**Work to be completed:** Identify, in the records below, every line where the string "includes" appears, and copy each such line.

**Listed records:**

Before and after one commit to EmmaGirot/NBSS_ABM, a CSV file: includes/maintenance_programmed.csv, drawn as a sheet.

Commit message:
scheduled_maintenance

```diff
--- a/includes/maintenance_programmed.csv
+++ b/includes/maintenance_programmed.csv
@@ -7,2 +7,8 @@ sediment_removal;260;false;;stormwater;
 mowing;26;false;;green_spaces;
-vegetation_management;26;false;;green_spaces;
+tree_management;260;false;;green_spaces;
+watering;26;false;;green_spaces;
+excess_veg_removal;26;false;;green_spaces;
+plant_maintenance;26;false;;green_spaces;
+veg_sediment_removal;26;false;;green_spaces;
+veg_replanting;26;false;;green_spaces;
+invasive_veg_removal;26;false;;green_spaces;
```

**Task output:**
Before and after one commit to EmmaGirot/NBSS_ABM, a CSV file: includes/maintenance_programmed.csv, drawn as a sheet.
--- a/includes/maintenance_programmed.csv
+++ b/includes/maintenance_programmed.csv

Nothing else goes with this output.